A Flurry of Poorly Described Punches
by Dewie Booklover
Editor’s note (Peartree): I named my first cat Sonya after Sonya Blade when I was about 8 years old. Ever since then I’ve always wanted to be with a woman who could not only crush me in her arms if she wanted but also kill me with blowing a kiss. Also, the fact she wasn’t in MK2 is bullshit™. She would never get caught in outworld and be chained to a wall like that.
One of the first pieces of writing I was proud of as a child was based very heavily on the video game Diablo. I loved the dark, bleak world of the game and was inspired to write my own tale set in the Diablo universe. People in 2017 would call it fan fiction. My fourth-grade teacher praised my use of detailed and imaginative language because I had a visual aid to guide me in my masterful descriptions of Diablo and his evil minions. Unfortunately, my old writing is lost to the sands of time, which is a shame because I am almost certain they sounded a lot like the book I was assigned: the novelization of the video game Mortal Kombat. After some discussion it was determined that this is a novelization of the game itself, not the 1995 movie that I have never seen (rated only 1% higher on rotten tomatoes than Paul Blart Mall Cop, so I don’t think I’m missing much).
Without any prior knowledge of the video game (which I admit is probably rare if you’re reading a book called Mortal Kombat), at no point in the 182 tedious pages would you ever have a clear idea of what anyone looked like or where anyone actually was. All the characters were introduced a similar way, a half-baked description of what colour the characters hair and clothes were, followed by another character saying their name, which would almost always end a chapter. Hinting that the author thought you would be so floored that Sub Zero is ACTUALLY in the novelization of Mortal Kombat that you need a few line breaks to catch your breath and dive back in. (I was actually shocked to learn that Sub-Zero is a bad guy, and Scorpion was a good guy. The opposite of what I thought for the last twenty years. So thank god for those line breaks) The settings were just as vague, from Chinese village to stormy ocean cliff, it sure seemed like the characters COULD have been in cool places, but they were never really described in detail enough to know.
Someone please tell me if this is canon or not.
As the book is based on a fighting game, a large portion of the book is characters fighting. At face value you would almost think that’s exciting, but once you read about one flying jump kick to gut-punch combo you have kind of read them all, and I found myself waiting for the battles to be over so I could go read about another conversation on an island described as a “forbidding mass in a glass-smooth sea.” One thing I enjoyed very much was the shoehorning in of the characters poses and combos from the video game, after a vague description of what I assumed to be an exciting fight, the author spent almost a paragraph describing how Liu Kang held his hands and stood in just a certain way, just to remind you that this book is about your favourite video game, and not an original piece of fiction.

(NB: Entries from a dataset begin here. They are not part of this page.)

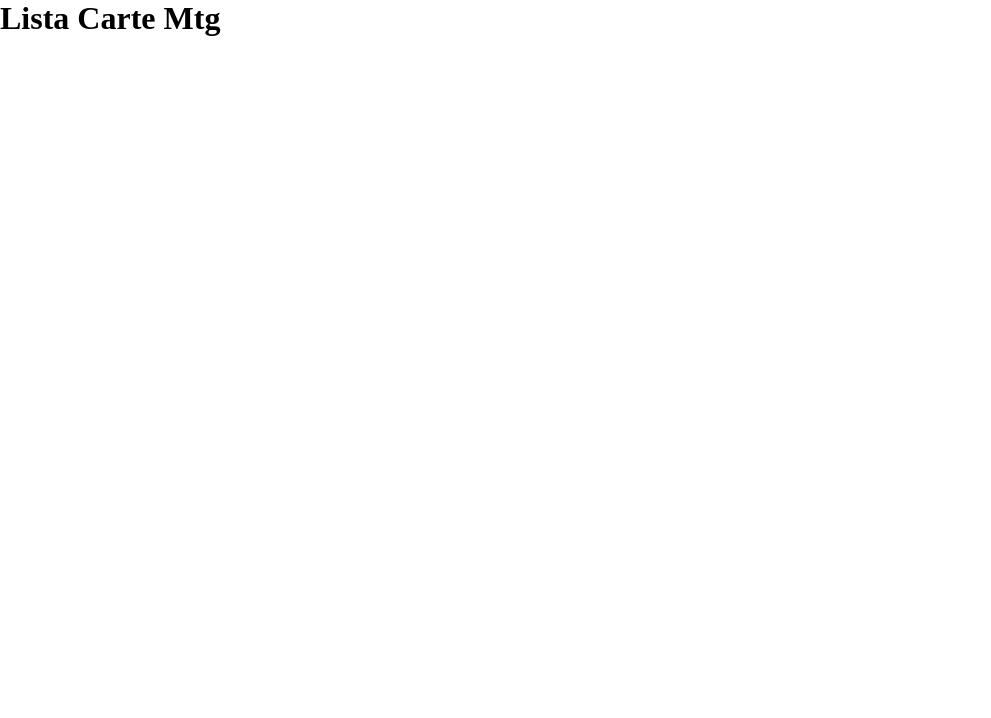
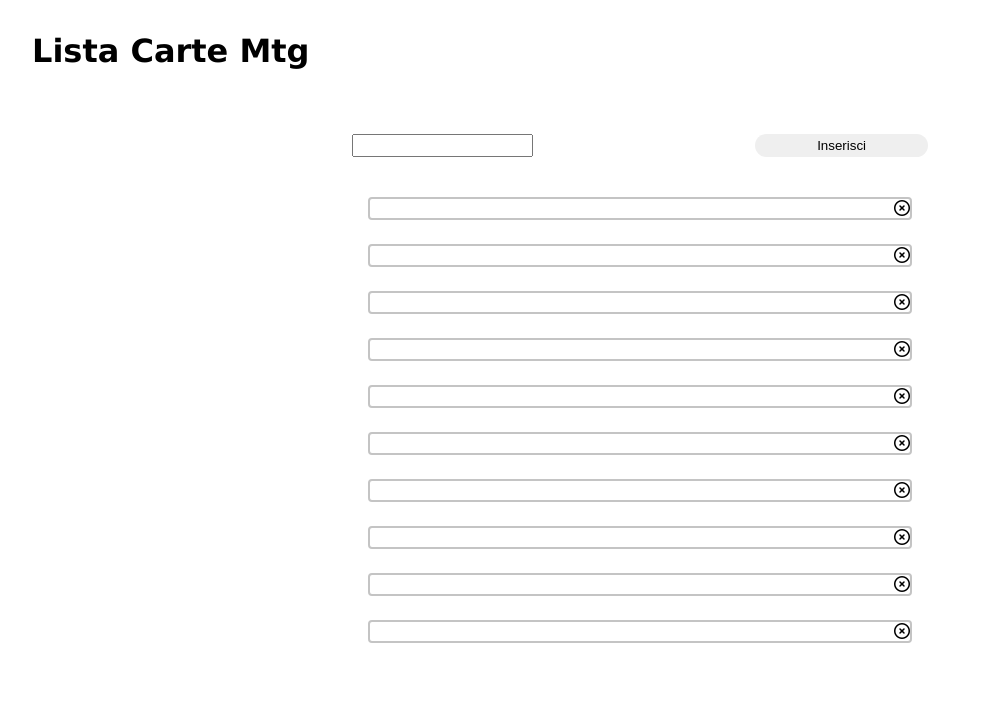
Before and after one commit to AndreaLazzaari/vue-todolist, a plain HTML site: page index.html in a window 1280 px wide. Shown: the whole page, without its empty margins (0-991 px from the left). Drawn offline with nearby package versions, Linux system fonts and the light colour scheme.

Commit message:
aggiunto css alla pagina + creata funzione con strike() ma non funzionante perchè deprecato

```diff
--- a/index.html
+++ b/index.html
@@ -8,6 +8,8 @@
     <!-- Link Css -->
     <link rel="stylesheet" href="./styles/style.css">
 
+    <!-- Link Fontawesome -->
+    <link rel="stylesheet" href="https://cdnjs.cloudflare.com/ajax/libs/font-awesome/6.5.1/css/all.min.css">
 </head>
 <body>
     <script src="https://unpkg.com/vue@3/dist/vue.global.js"></script>
@@ -18,9 +20,22 @@
             Lista Carte Mtg
         </h1>
 
-        <div class="container">
-
-        </div>
+        <main class="container">
+            <div class="taskbar">
+                <input type="text" class="nuovo-elemento-lista" name="cartaMtg" id="cartaMtg">
+                <button class="bottone">Inserisci</button>
+            </div>
+            <ul class="lista-carte">
+                <li class="carta" v-for='card in listaCarte'>
+                    <p>
+                        {{ nomeSbarrato(card.text) }}
+                    </p>
+                    <span>
+                        <i class="fa-regular fa-circle-xmark"></i>
+                    </span>
+                </li>
+            </ul>
+        </main>
 
 
     </div>
--- a/js/script.js
+++ b/js/script.js
@@ -4,7 +4,7 @@ const { createApp } = Vue
 createApp({
     data() {
     return {
-        listaCarteBannate : [
+        listaCarte : [
             {
                 text : 'BirthingPod',
                 done : true
@@ -58,6 +58,10 @@ createApp({
     }
     },
     methods: {
-
+        nomeSbarrato(carta){
+            if (this.listaCarte.done === true){
+                return carta.strike()
+            }
+        }
     }
 }).mount('#app')
--- a/styles/style.css
+++ b/styles/style.css
@@ -4,3 +4,47 @@
     margin: 0;
     box-sizing: border-box;
 }
+
+body{
+    font-family: Verdana, Geneva, Tahoma, sans-serif;
+}
+
+h1{
+    padding: 2rem;
+}
+
+main.container{
+    width: 50%;
+    margin: 0 auto;
+    padding: 2rem;
+}
+
+div.taskbar{
+    display: flex;
+    justify-content: space-between;
+}
+
+.bottone{
+    border: none;
+    border-radius: 2rem;
+    width: 30%;
+    padding: .25rem;
+}
+
+ul{
+    list-style-type: none;
+    padding: 1rem;
+    margin-top: 1.5rem;
+}
+
+ul li.carta{
+    margin-bottom: 1.5rem;
+    display: flex;
+    justify-content: space-between;
+    border: 2px solid rgb(196, 196, 196);
+    border-radius: .25rem;
+}
+
+ul li.carta:hover{
+    background-color: rgb(235, 230, 230);
+}
```
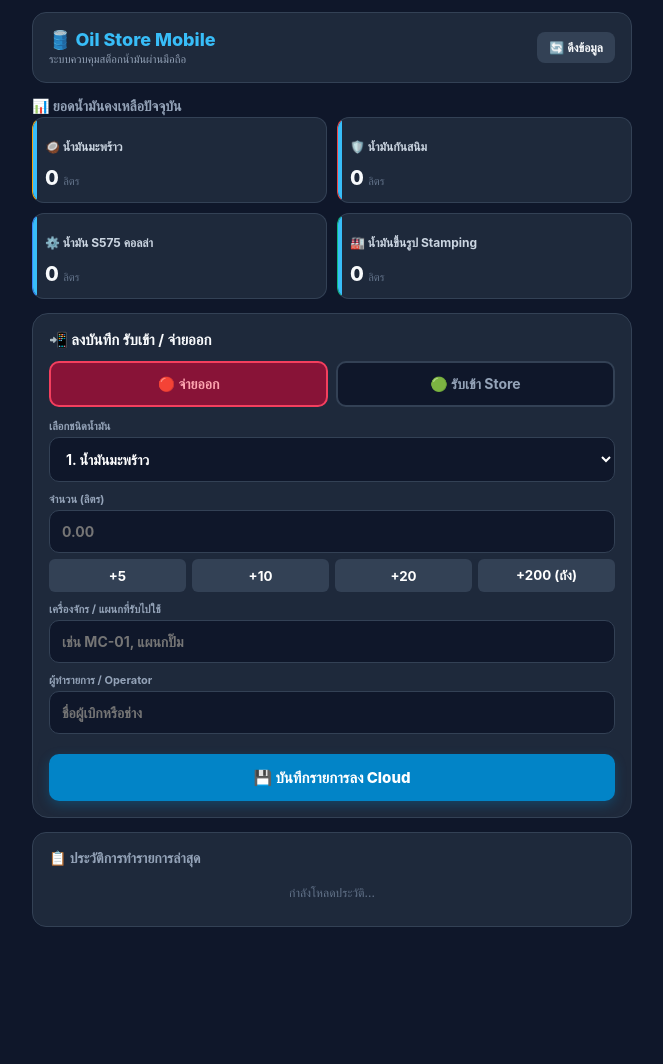
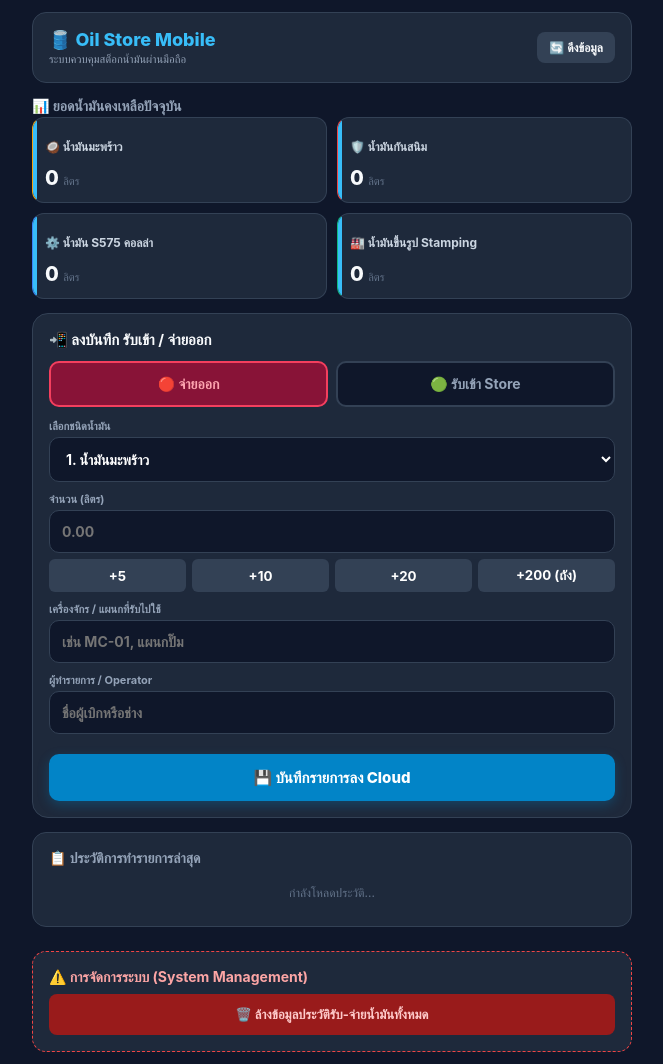
Before and after one commit to nirunp/Store-Oil, a plain HTML site: page index.html in a window 1280 px wide. Shown: the whole page, without its empty margins (308-971 px from the left). Before the commit the page ends 939 px from the top, so only its background shows below. Drawn offline with Linux system fonts and the light colour scheme; no server answers.

Commit message:
Update index.html

```diff
--- a/index.html
+++ b/index.html
@@ -49,6 +49,11 @@
     .log-tag { font-size: 10px; font-weight: bold; padding: 2px 6px; border-radius: 4px; }
     .tag-in { background: #065f46; color: #34d399; }
     .tag-out { background: #881337; color: #fda4af; }
+
+    /* System Action Zone (ล้างข้อมูล) */
+    .danger-zone { background: #1e293b; padding: 16px; border-radius: 14px; border: 1px dashed #ef4444; margin-top: 10px; }
+    .btn-clear { width: 100%; padding: 12px; border-radius: 8px; border: none; background: #991b1b; color: #fecaca; font-weight: bold; font-size: 13px; cursor: pointer; }
+    .btn-clear:hover { background: #dc2626; color: #fff; }
 
     #loadingOverlay { position: fixed; inset: 0; background: rgba(0,0,0,0.7); display: flex; align-items: center; justify-content: center; z-index: 100; color: #fff; }
     .hidden { display: none !important; }
@@ -147,6 +152,12 @@
       <div id="logList">
         <p style="text-align: center; color: #64748b; padding: 10px; font-size: 12px;">กำลังโหลดประวัติ...</p>
       </div>
+    </div>
+
+    <!-- Danger Zone (ล้างข้อมูล) -->
+    <div class="danger-zone">
+      <div class="dashboard-title" style="color: #fca5a5; margin-bottom: 8px;">⚠️ การจัดการระบบ (System Management)</div>
+      <button type="button" onclick="clearOilData()" class="btn-clear">🗑️ ล้างข้อมูลประวัติรับ-จ่ายน้ำมันทั้งหมด</button>
     </div>
 
   </div>
@@ -283,6 +294,27 @@
       }
     }
 
+    async function clearOilData() {
+      const confirmClear = confirm("⚠️ คำเตือน: คุณแน่ใจหรือไม่ว่าต้องการล้างข้อมูลรับ-จ่ายน้ำมันทั้งหมดในคลัง?\n\nการกระทำนี้ไม่สามารถยกเลิกได้!");
+      if (!confirmClear) return;
+
+      showLoading(true);
+      try {
+        await fetch(GOOGLE_SCRIPT_URL, {
+          method: 'POST',
+          mode: 'no-cors',
+          headers: { 'Content-Type': 'application/json' },
+          body: JSON.stringify({ action: "clearOilData" })
+        });
+
+        setTimeout(loadOilData, 1500);
+        alert("🗑️ ล้างข้อมูลคลังน้ำมันทั้งหมดเรียบร้อยแล้ว!");
+      } catch (err) {
+        alert("❌ ไม่สามารถล้างข้อมูลได้");
+        showLoading(false);
+      }
+    }
+
     window.onload = loadOilData;
   </script>
 </body>
```
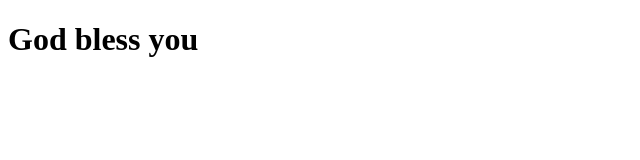
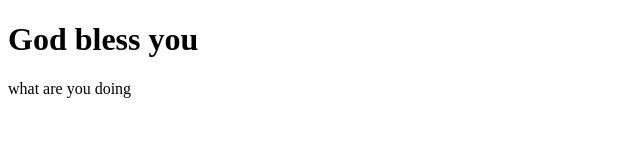
Before and after one commit to Faitht1020/git-one-example-, a plain HTML site: page index.html in a window 1280 px wide. Shown: the whole page, without its empty margins (0-640 px from the left). Drawn offline with Linux system fonts and the light colour scheme.

Commit message:
what are you doing

```diff
--- a/index.html
+++ b/index.html
@@ -8,5 +8,6 @@
 </head>
 <body>
  <h1>God bless you</h1>
+ <span>what are you doing</span>
 </body>
 </html>
```
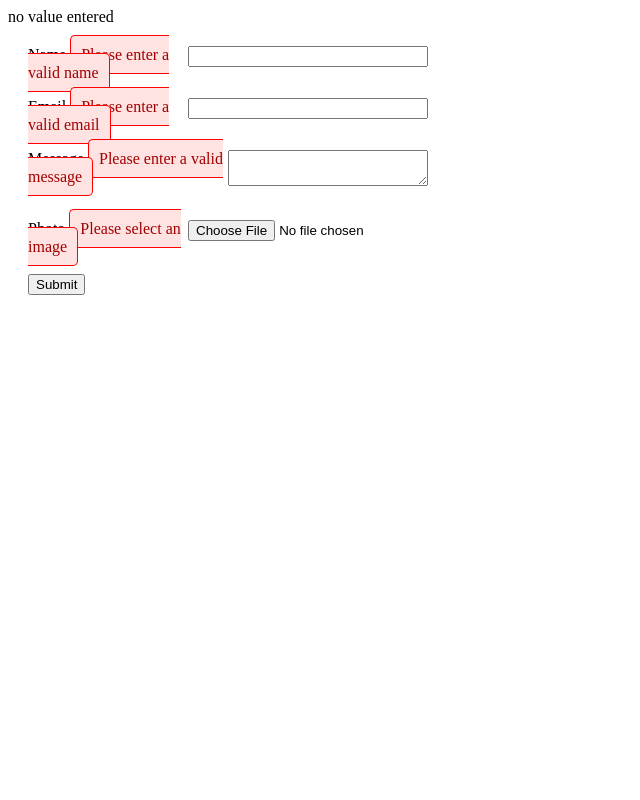
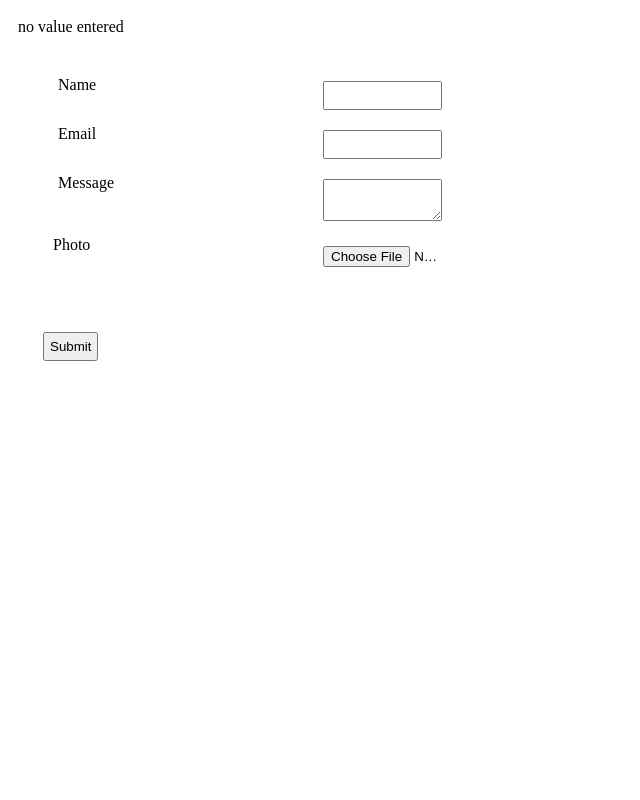
Before and after one commit to daxlah/formPhp, a PHP site: page / in a window 1280 px wide. Shown: the whole page, without its empty margins (0-640 px from the left). Run offline with PHP 8.4, Linux system fonts and the light colour scheme.

Commit message:
fixed css

```diff
--- a/basicCss.css
+++ b/basicCss.css
@@ -1,26 +1,43 @@
-#name{
+*{
+    padding: 5px;
+}
 
+
+textarea {
+    resize: vertical;
+    width: 25%;
+}
+
+label{
+    display: inline-block;
+    float: left;
+    clear: left;
+    width: 250px;
 }
 
 #mainForm{
     margin-top:20px;
-    width: 400px;
     margin-left:20px;
-    /*float:left;*/
+    width: 40%;
+
 }
 
-#message {
-    width: 200px;
+#submit{
+    margin-top: 50px;
+    float: left;
+    clear: both;
 }
 
 .fields input,.fields textarea {
-    float: right;
-    width: 60%;
+    display: inline-block;
+    float: left;
+    width: 25%;
+    margin: 10px;
 }
 
 
 .error{
-    /*display: none;*/
+    display: none;
     border-radius: 5px;
     padding: 10px;
     background-color: #ffe2e2;
--- a/index.php
+++ b/index.php
@@ -84,7 +84,7 @@ if(!empty($_POST)){
         </span>
     </div>
     <br>
-    <input type="submit" value="Submit">
+    <input type="submit" value="Submit" id="submit">
 </form>
 
 </html>
```
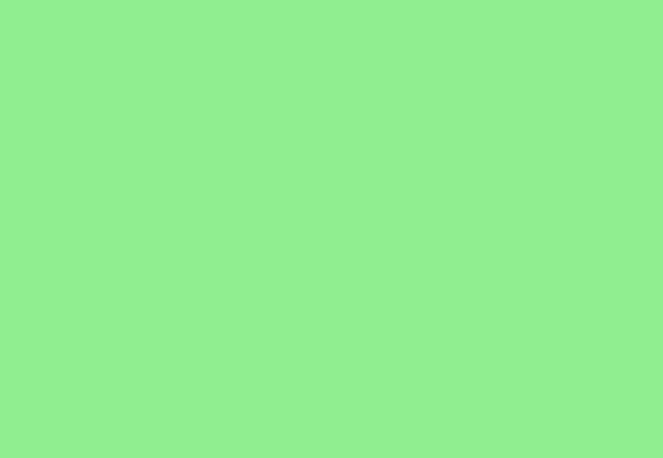
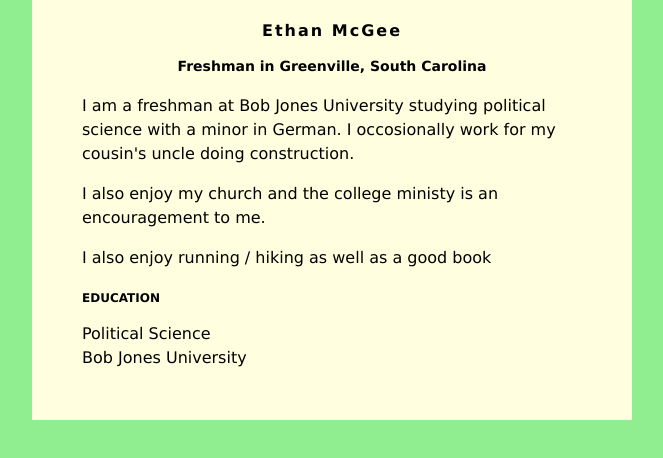
Before and after one commit to Pland03/Pland03.github.io, a plain HTML site: page index.html in a window 1280 px wide. Shown: the whole page, without its empty margins (308-971 px from the left). Drawn offline with Linux system fonts and the light colour scheme.

Commit message:
Update index.html

```diff
--- a/index.html
+++ b/index.html
@@ -2,8 +2,49 @@
 <head>
 <style>
 body {
-  background:lightgreen;
-  font-family: Verdana;
-  }
-  #content {
+    background: lightgreen;
+    font-family: Verdana;
+}
+#content {
     background: lightyellow;
+    min-width: 200px;
+    max-width: 500px;
+    padding: 50px;
+    margin: auto;
+    margin-top: -50px;
+    line-height: 150%;
+}
+h1 {
+    letter-spacing: 2px;
+    font-size: 16px;
+    text-align: center;
+}
+h2 {
+    font-size: 14px;
+    text-align: center;
+}
+h3 {
+    font-size: 12px;
+}
+</style>
+</head>
+<body>
+    <div id="content">
+        <h1>Ethan McGee</h1>
+        <h2>Freshman in Greenville, South Carolina</h2>
+
+         <p>I am a freshman at Bob Jones University studying political science with a minor in German. I occosionally work for my cousin's uncle doing construction.
+         <p>
+            I also enjoy my church and the college ministy is an encouragement to me.
+         </p>
+         <p>
+            I also enjoy running / hiking as well as a good book
+         </p>
+
+        <h3>EDUCATION</h3>
+Political Science<br>
+        Bob Jones University
+    </div>
+
+</body>
+</html>
```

The story is about people FIGHTING, different people fighting in different places. The unfortunate part is there has to be a reason for them to fight. Bad boy Shang Tsung needs souls to open a portal to the Outerworld (Hell) and summon the demon-king Shao Khan. To do this he corrupts Mortal Kombat, an ancient tournament that invites the greatest warriors in the world to compete for honour and glory, and uses it as a sort of soul farm by sacrificing the losers souls to make his portal stronger. This story works well as a two sentence summary or even window dressing for a violent video game, but stretched over even a short novel and a mess of non-canon characters and creative liberties thrown in, the story becomes a jumbled mess. This mess leads to one of the worst and most unfulfilling endings I have ever read.
After what was described as an epic battle, the good guys close the portal to hell. They come face-to-face with Shang Tsung, stripped of his power and are finally able put a stop to all of this once and for all. You will be shocked to learn they don’t. Why? BECAUSE IT IS AGAINST THE LAW TO KILL HIM. After saving the world from what would essentially be the apocalypse, the good guys decide to keep it legal and let an evil wizard and his terrifying four armed monster just continue to hang out and go about their evil business simply because the laws of the land say so. Like an episode of Scooby Doo, the mood then shifts to this weird tone where everyone is kind of friends and the book ends with the evil wizard saying “see you at the next Mortal Kombat.” I could almost imagine Goro, the four armed monster, summoned from hell to wreak havoc on earth, turning and winking at the camera. I can’t believe a paid writer and editor both read that ending and thought “good enough.”
To anyone thinking of reading this book: I got more enjoyment out of reading the Wikipedia article on Mortal Kombat than the actual novel, which I will conveniently link here to save you the trouble.